● Activity:
Set the records down again, exactly, without their images.

● Data for review:

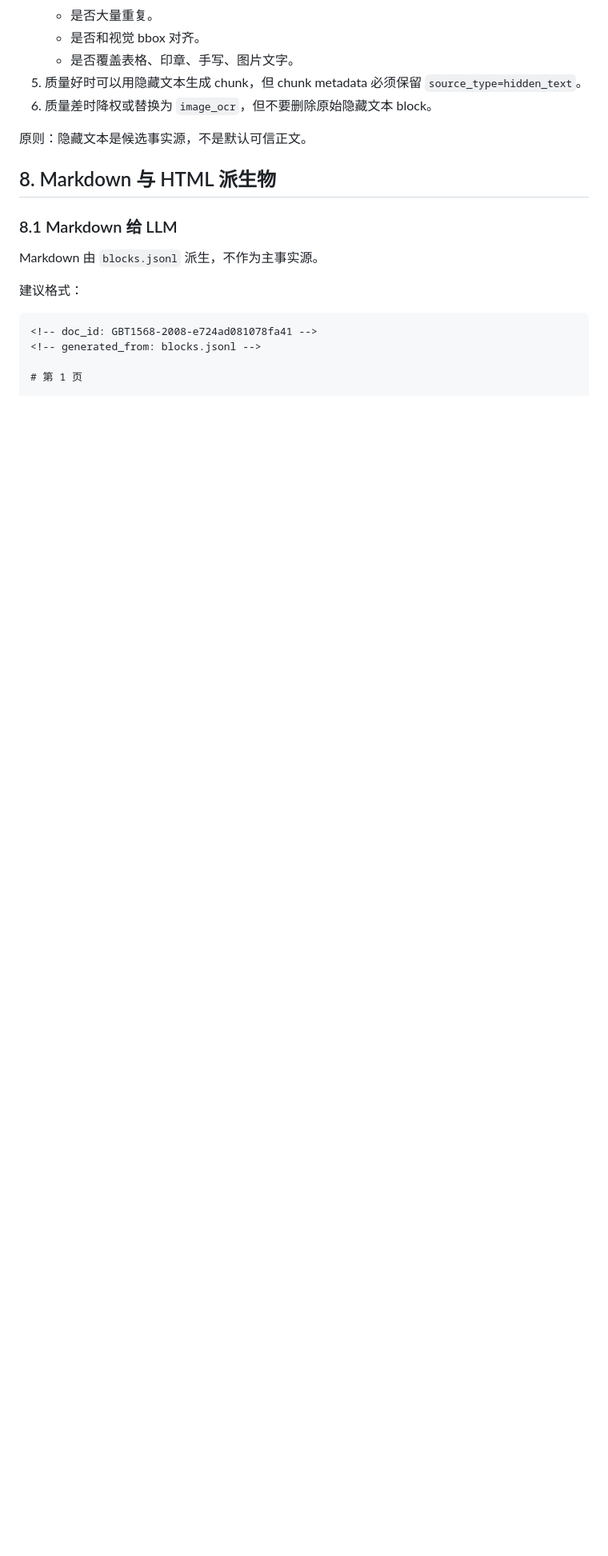
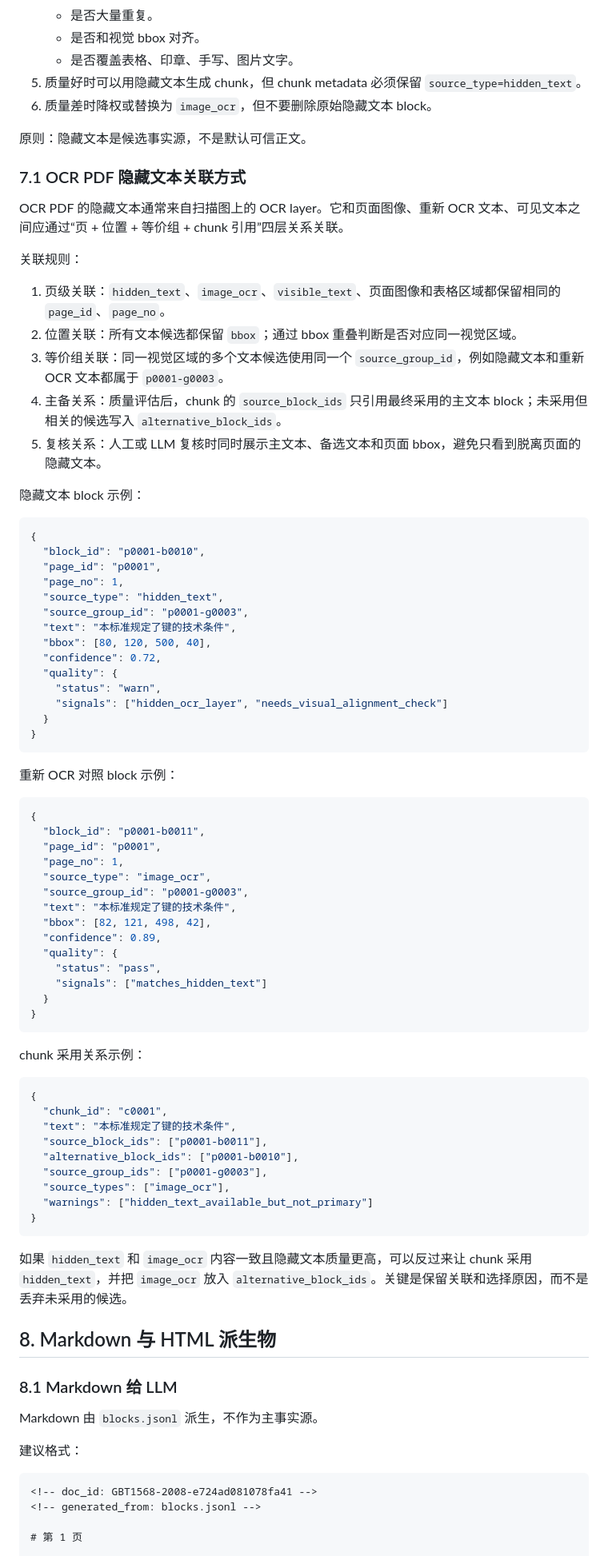
Before and after one commit to simonjiao/docqa-agent, a Markdown page: docs/pdf_parsing_refactor_design.md, the part around one of its changes. Shown at 80% size. Rendered like a GitHub page; blank space fills up the shorter version.

Commit message:
补充隐藏文本关联设计

````diff
--- a/docs/pdf_parsing_refactor_design.md
+++ b/docs/pdf_parsing_refactor_design.md
@@ -384,6 +386,72 @@ storage/{doc_id}/
 
 原则：隐藏文本是候选事实源，不是默认可信正文。
 
+### 7.1 OCR PDF 隐藏文本关联方式
+
+OCR PDF 的隐藏文本通常来自扫描图上的 OCR layer。它和页面图像、重新 OCR 文本、可见文本之间应通过“页 + 位置 + 等价组 + chunk 引用”四层关系关联。
+
+关联规则：
+
+1. 页级关联：`hidden_text`、`image_ocr`、`visible_text`、页面图像和表格区域都保留相同的 `page_id`、`page_no`。
+2. 位置关联：所有文本候选都保留 `bbox`；通过 bbox 重叠判断是否对应同一视觉区域。
+3. 等价组关联：同一视觉区域的多个文本候选使用同一个 `source_group_id`，例如隐藏文本和重新 OCR 文本都属于 `p0001-g0003`。
+4. 主备关系：质量评估后，chunk 的 `source_block_ids` 只引用最终采用的主文本 block；未采用但相关的候选写入 `alternative_block_ids`。
+5. 复核关系：人工或 LLM 复核时同时展示主文本、备选文本和页面 bbox，避免只看到脱离页面的隐藏文本。
+
+隐藏文本 block 示例：
+
+```json
+{
+  "block_id": "p0001-b0010",
+  "page_id": "p0001",
+  "page_no": 1,
+  "source_type": "hidden_text",
+  "source_group_id": "p0001-g0003",
+  "text": "本标准规定了键的技术条件",
+  "bbox": [80, 120, 500, 40],
+  "confidence": 0.72,
+  "quality": {
+    "status": "warn",
+    "signals": ["hidden_ocr_layer", "needs_visual_alignment_check"]
+  }
+}
+```
+
+重新 OCR 对照 block 示例：
+
+```json
+{
+  "block_id": "p0001-b0011",
+  "page_id": "p0001",
+  "page_no": 1,
+  "source_type": "image_ocr",
+  "source_group_id": "p0001-g0003",
+  "text": "本标准规定了键的技术条件",
+  "bbox": [82, 121, 498, 42],
+  "confidence": 0.89,
+  "quality": {
+    "status": "pass",
+    "signals": ["matches_hidden_text"]
+  }
+}
+```
+
+chunk 采用关系示例：
+
+```json
+{
+  "chunk_id": "c0001",
+  "text": "本标准规定了键的技术条件",
+  "source_block_ids": ["p0001-b0011"],
+  "alternative_block_ids": ["p0001-b0010"],
+  "source_group_ids": ["p0001-g0003"],
+  "source_types": ["image_ocr"],
+  "warnings": ["hidden_text_available_but_not_primary"]
+}
+```
+
+如果 `hidden_text` 和 `image_ocr` 内容一致且隐藏文本质量更高，可以反过来让 chunk 采用 `hidden_text`，并把 `image_ocr` 放入 `alternative_block_ids`。关键是保留关联和选择原因，而不是丢弃未采用的候选。
+
 ## 8. Markdown 与 HTML 派生物
 
 ### 8.1 Markdown 给 LLM
````
Also changed, not shown: other parts of docs/pdf_parsing_refactor_design.md (+3 -0 lines).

● Output below:
Before and after one commit to simonjiao/docqa-agent, a Markdown page: docs/pdf_parsing_refactor_design.md, the part around one of its changes. Shown at 80% size. Rendered like a GitHub page; blank space fills up the shorter version.

Commit message:
补充隐藏文本关联设计

````diff
--- a/docs/pdf_parsing_refactor_design.md
+++ b/docs/pdf_parsing_refactor_design.md
@@ -384,6 +386,72 @@ storage/{doc_id}/
 
 原则：隐藏文本是候选事实源，不是默认可信正文。
 
+### 7.1 OCR PDF 隐藏文本关联方式
+
+OCR PDF 的隐藏文本通常来自扫描图上的 OCR layer。它和页面图像、重新 OCR 文本、可见文本之间应通过“页 + 位置 + 等价组 + chunk 引用”四层关系关联。
+
+关联规则：
+
+1. 页级关联：`hidden_text`、`image_ocr`、`visible_text`、页面图像和表格区域都保留相同的 `page_id`、`page_no`。
+2. 位置关联：所有文本候选都保留 `bbox`；通过 bbox 重叠判断是否对应同一视觉区域。
+3. 等价组关联：同一视觉区域的多个文本候选使用同一个 `source_group_id`，例如隐藏文本和重新 OCR 文本都属于 `p0001-g0003`。
+4. 主备关系：质量评估后，chunk 的 `source_block_ids` 只引用最终采用的主文本 block；未采用但相关的候选写入 `alternative_block_ids`。
+5. 复核关系：人工或 LLM 复核时同时展示主文本、备选文本和页面 bbox，避免只看到脱离页面的隐藏文本。
+
+隐藏文本 block 示例：
+
+```json
+{
+  "block_id": "p0001-b0010",
+  "page_id": "p0001",
+  "page_no": 1,
+  "source_type": "hidden_text",
+  "source_group_id": "p0001-g0003",
+  "text": "本标准规定了键的技术条件",
+  "bbox": [80, 120, 500, 40],
+  "confidence": 0.72,
+  "quality": {
+    "status": "warn",
+    "signals": ["hidden_ocr_layer", "needs_visual_alignment_check"]
+  }
+}
+```
+
+重新 OCR 对照 block 示例：
+
+```json
+{
+  "block_id": "p0001-b0011",
+  "page_id": "p0001",
+  "page_no": 1,
+  "source_type": "image_ocr",
+  "source_group_id": "p0001-g0003",
+  "text": "本标准规定了键的技术条件",
+  "bbox": [82, 121, 498, 42],
+  "confidence": 0.89,
+  "quality": {
+    "status": "pass",
+    "signals": ["matches_hidden_text"]
+  }
+}
+```
+
+chunk 采用关系示例：
+
+```json
+{
+  "chunk_id": "c0001",
+  "text": "本标准规定了键的技术条件",
+  "source_block_ids": ["p0001-b0011"],
+  "alternative_block_ids": ["p0001-b0010"],
+  "source_group_ids": ["p0001-g0003"],
+  "source_types": ["image_ocr"],
+  "warnings": ["hidden_text_available_but_not_primary"]
+}
+```
+
+如果 `hidden_text` 和 `image_ocr` 内容一致且隐藏文本质量更高，可以反过来让 chunk 采用 `hidden_text`，并把 `image_ocr` 放入 `alternative_block_ids`。关键是保留关联和选择原因，而不是丢弃未采用的候选。
+
 ## 8. Markdown 与 HTML 派生物
 
 ### 8.1 Markdown 给 LLM
````
Also changed, not shown: other parts of docs/pdf_parsing_refactor_design.md (+3 -0 lines).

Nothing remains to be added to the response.